● Your task: How many of the lines below hold the string "levels"? Say only the number.

● Recorded data:

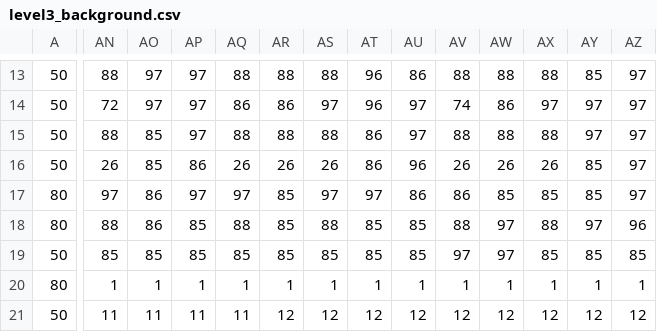
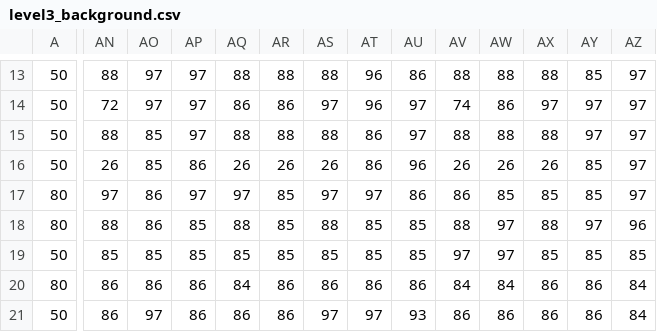
Before and after one commit to Yuli427/Riftbound, a CSV file: levels/l3/level3_background.csv, drawn as a sheet; only a part is shown, gaps mark what is left out; the diff covers the shown part only; the diff names each change by its address in the sheet, - before the commit and + after, or states it on an @@ line.

```diff
--- a/levels/l3/level3_background.csv
+++ b/levels/l3/level3_background.csv
-AN20: 1
+AN20: 86
-AO20: 1
+AO20: 86
-AP20: 1
+AP20: 86
-AQ20: 1
+AQ20: 84
-AR20: 1
+AR20: 86
-AS20: 1
+AS20: 86
-AT20: 1
+AT20: 86
-AU20: 1
+AU20: 86
-AV20: 1
+AV20: 84
-AW20: 1
+AW20: 84
-AX20: 1
+AX20: 86
-AY20: 1
+AY20: 86
-AZ20: 1
+AZ20: 84
-AN21: 11
+AN21: 86
-AO21: 11
+AO21: 97
-AP21: 11
+AP21: 86
-AQ21: 11
+AQ21: 86
-AR21: 12
+AR21: 86
-AS21: 12
+AS21: 97
-AT21: 12
+AT21: 97
-AU21: 12
+AU21: 93
-AV21: 12
+AV21: 86
-AW21: 12
+AW21: 86
-AX21: 12
+AX21: 86
-AY21: 12
+AY21: 86
-AZ21: 12
+AZ21: 84
```
Also changed, not shown: 63 edited cells elsewhere in this file, levels/l2/level2_Platform.csv, levels/l2/level2_background.csv, 6 other files.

● Written solution: 4